## Exercise materials

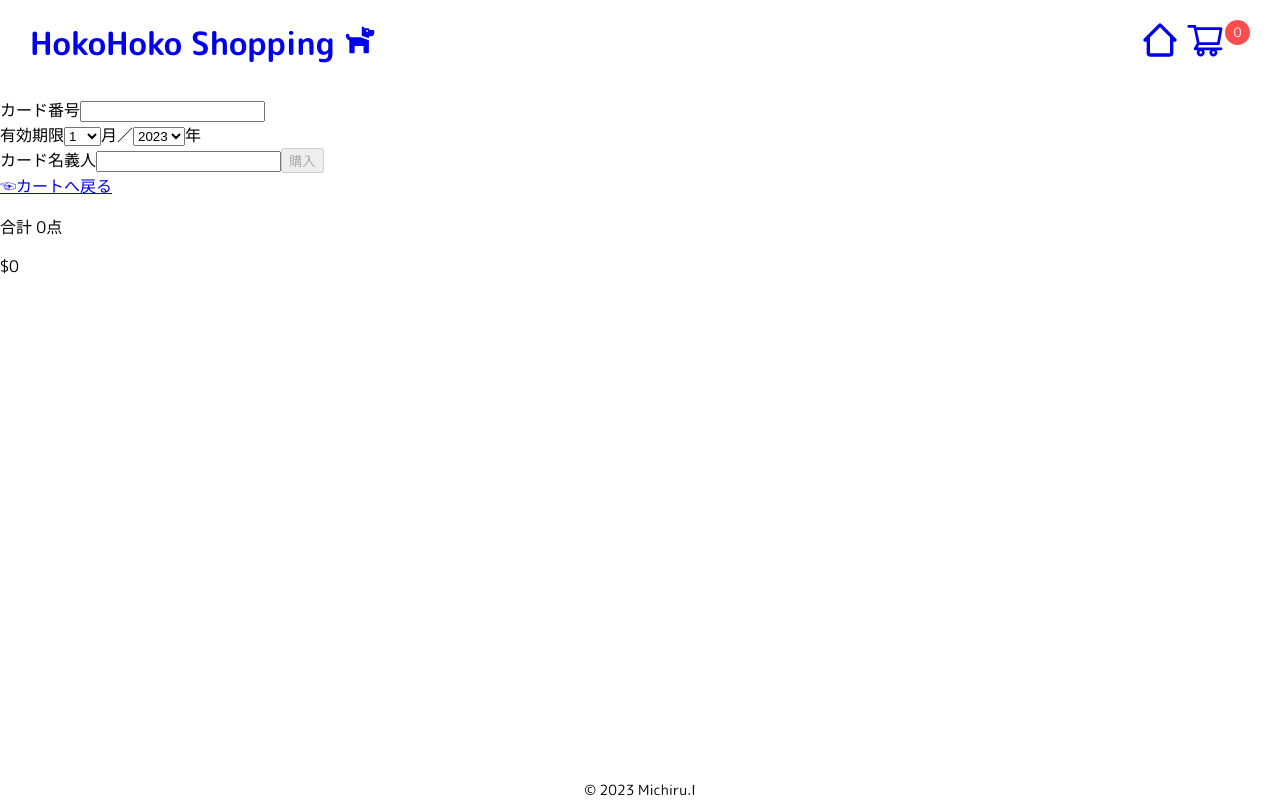
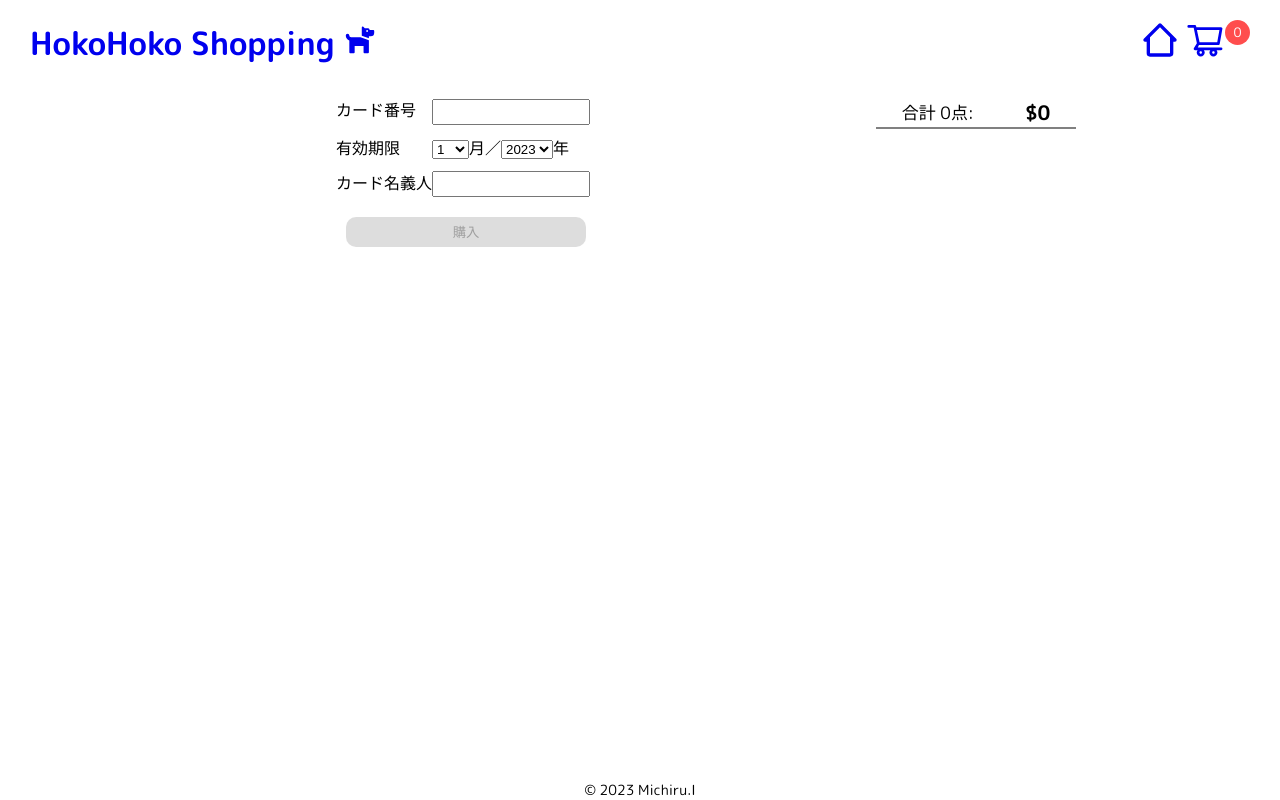
Before and after one commit to michiru-dev/EC-Website-Next.js, a Next.js app: page /payment in a window 1280 px wide. Built offline with nearby package versions, Linux system fonts and the light colour scheme.

Commit message:
edited payment page style

```diff
--- /dev/null
+++ b/src/components/TotalAmountAndQuantity.tsx
@@ -0,0 +1,16 @@
+import React from 'react'
+import styles from '@/styles/TotalAmountAndQuantity.module.css'
+import { useTotalAmount } from '@/hooks/useTotalAmount'
+import { ItemTypeArray } from '@/types/itemTypes'
+
+function TotalAmountAndQuantity({ cartItems }: { cartItems: ItemTypeArray }) {
+  const { totalAmount, totalItemsQuantity } = useTotalAmount(cartItems)
+  return (
+    <div className={styles.totalDiv}>
+      <p className={styles.totalQuantity}>合計 {totalItemsQuantity}点:</p>
+      <p className={styles.totalAmount}>${totalAmount}</p>
+    </div>
+  )
+}
+
+export default TotalAmountAndQuantity
--- a/src/pages/payment/index.tsx
+++ b/src/pages/payment/index.tsx
@@ -1,17 +1,17 @@
 import CartItemsList from '@/components/CartItemsList'
 import Layout from '@/components/Layout'
-import { useTotalAmount } from '@/hooks/useTotalAmount'
 import { useAppDispatch, useAppSelector } from '@/redux/hooks'
 import { clearCart } from '@/redux/slicers/cartSlice'
 import Link from 'next/link'
 import { useRouter } from 'next/router'
 import React, { useState, useMemo } from 'react'
+import styles from '@/styles/Payment.module.scss'
+import TotalAmountAndQuantity from '@/components/TotalAmountAndQuantity'
 
 function Payment() {
   const cartItems = useAppSelector((state) => state.cart.items)
   const dispatch = useAppDispatch()
   const router = useRouter()
-  const { totalAmount, totalItemsQuantity } = useTotalAmount(cartItems)
 
   const [cardInfo, setCardInfo] = useState({
     cardNumber: '',
@@ -49,19 +49,25 @@ function Payment() {
 
   return (
     <Layout>
-      <form onSubmit={handleFormSubmit}>
-        <label htmlFor='cardNumber'>
-          カード番号
+      <div className={styles.outerDiv}>
+        <form onSubmit={handleFormSubmit} className={styles.form}>
+          <div className={styles.formContent}>
+            <label htmlFor='cardNumber' className={styles.cardNumLabel}>
+              カード番号&emsp;
               <input
+                className={styles.input}
                 onChange={(e) => handleOnchange(e, 'cardNumber')}
                 type='text'
                 id='cardNumber'
               />
+              <div className={styles.tooltipForCardNum}>
+                「00000000」と入力してください
+              </div>
             </label>
 
-        <div>
-          <label htmlFor='expireMonth'>
-            有効期限
+            <div className={styles.expireDateDiv}>
+              <label htmlFor='expireMonth' className={styles.expireDateLabel}>
+                有効期限&emsp;&emsp;
                 <select
                   onChange={(e) => handleOnchange(e, 'expireMonth')}
                   name='expireDate'
@@ -76,7 +82,7 @@ function Payment() {
                 月
               </label>
               ／
-          <label htmlFor='expireYear'>
+              <label htmlFor='expireYear' className={styles.label}>
                 <select
                   onChange={(e) => handleOnchange(e, 'expireYear')}
                   name='expireYear'
@@ -92,22 +98,34 @@ function Payment() {
               </label>
             </div>
 
-        <label htmlFor='cardHolder'>
+            <label htmlFor='cardHolder' className={styles.cardHolderLabel}>
               カード名義人
               <input
+                className={styles.input}
                 onChange={(e) => handleOnchange(e, 'cardHolder')}
                 type='text'
                 id='cardHolder'
               />
+              <div className={styles.tooltipForCardHolder}>
+                一文字以上入力してください
+              </div>
             </label>
             {/* formの中のbuttonかinputにtype=submitがあればそれはまずボタンの見た目になって、
         それをクリックするとformのonsubmitが着火される */}
-        <input type='submit' value='購入' disabled={!isValidCardInfo} />
+            <input
+              className={styles.button}
+              type='submit'
+              value='購入'
+              disabled={!isValidCardInfo}
+            />
+          </div>
         </form>
-      <Link href={'/cart'}>☜カートへ戻る</Link>
-      <p>合計 {totalItemsQuantity}点</p>
-      <p>${totalAmount}</p>
+        {/* <Link href={'/cart'}>☜カートへ戻る</Link> */}
+        <div className={styles.rightBar}>
+          <TotalAmountAndQuantity cartItems={cartItems} />
           <CartItemsList itemsList={cartItems} showControls={false} />
+        </div>
+      </div>
     </Layout>
   )
 }
--- /dev/null
+++ b/src/styles/Payment.module.scss
@@ -0,0 +1,140 @@
+.outerDiv {
+  display: flex;
+  margin: 0 50px;
+}
+
+.form {
+  width: 70%;
+  display: flex;
+  justify-content: center;
+}
+.formContent {
+  text-align: left;
+}
+
+.rightBar {
+  width: 25%;
+  height: 80vh;
+  overflow-y: auto;
+  /* overflow-yautoはコンテンツが上のheightを超えた場合にスクロールにする */
+}
+
+.input {
+  width: 150px;
+  height: 20px;
+}
+
+.cardNumLabel,
+.expireDateLabel {
+  display: block;
+  position: relative; //tooltipのため
+  margin-bottom: 10px;
+}
+
+.expireDateDiv {
+  width: 250px;
+  display: flex;
+}
+
+.button {
+  display: block;
+  margin-top: 20px;
+  background-color: orange;
+  transition: background-color 0.1s linear;
+  border: none;
+  border-radius: 10px;
+  font-family: 'M PLUS Rounded 1c', sans-serif;
+  width: 240px;
+  height: 30px;
+  margin-left: 10px;
+}
+
+.button:hover {
+  cursor: pointer;
+  background-color: rgb(237, 156, 5);
+}
+
+.button:disabled {
+  background-color: rgba(167, 165, 165, 0.379);
+}
+
+.button:disabled:hover {
+  cursor: default;
+  background-color: rgba(167, 165, 165, 0.379);
+}
+
+.tooltipForCardNum {
+  display: flex;
+  align-items: center;
+  position: absolute;
+  top: -27%;
+  left: 103%;
+  z-index: 10;
+  padding: 2px 8px;
+  margin: 8px auto 0 auto;
+  font-size: small;
+  color: white;
+  white-space: break-spaces;
+  background-color: rgb(124, 134, 242);
+  opacity: 0;
+  transition: opacity 0.3s ease-in-out;
+  border-radius: 5px;
+  width: 209px;
+
+  &:before {
+    content: '';
+    position: absolute;
+    display: block;
+    top: 25%;
+    left: 0;
+    width: 8px;
+    height: 8px;
+    background-color: rgb(124, 134, 242);
+    z-index: 0;
+    transform: rotate(-45deg) translateX(-50%);
+  }
+}
+
+.input:focus + .tooltipForCardNum {
+  opacity: 1;
+}
+
+.tooltipForCardHolder {
+  display: flex;
+  align-items: center;
+  position: absolute;
+  top: -27%;
+  left: 103%;
+  z-index: 10;
+  padding: 2px 8px;
+  margin: 8px auto 0 auto;
+  font-size: small;
+  color: white;
+  white-space: break-spaces;
+  background-color: rgb(124, 134, 242);
+  opacity: 0;
+  transition: opacity 0.3s ease-in-out;
+  border-radius: 5px;
+  width: 172px;
+
+  &:before {
+    content: '';
+    position: absolute;
+    display: block;
+    top: 25%;
+    left: 0;
+    width: 8px;
+    height: 8px;
+    background-color: rgb(124, 134, 242);
+    z-index: 0;
+    transform: rotate(-45deg) translateX(-50%);
+  }
+}
+
+.input:focus + .tooltipForCardHolder {
+  opacity: 1;
+}
+
+.cardHolderLabel {
+  position: relative;
+}
--- /dev/null
+++ b/src/styles/TotalAmountAndQuantity.module.css
@@ -0,0 +1,18 @@
+.totalDiv {
+  display: flex;
+  justify-content: space-around;
+  align-items: center;
+  width: 200px;
+  border-bottom: solid 2px grey;
+}
+
+.totalAmount {
+  font-size: 20px;
+  margin: 0;
+  font-weight: bold;
+}
+
+.totalQuantity {
+  font-size: 17px;
+  margin: 0;
+}
```
Also changed, not shown: src/pages/cart/index.tsx (+2 -6 lines), src/styles/Cart.module.css (+0 -19 lines), 1 other file (tests, documents, lock files or other folders). Lines whose indentation alone changed are shown as unchanged.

## Your task
Wherever the word "width" appears in a line of the data, copy that line.

## Output of the exercise
+  width: 70%;
+  width: 25%;
+  width: 150px;
+  width: 250px;
+  width: 240px;
+  width: 209px;
+    width: 8px;
+  width: 172px;
+    width: 8px;
+  width: 200px;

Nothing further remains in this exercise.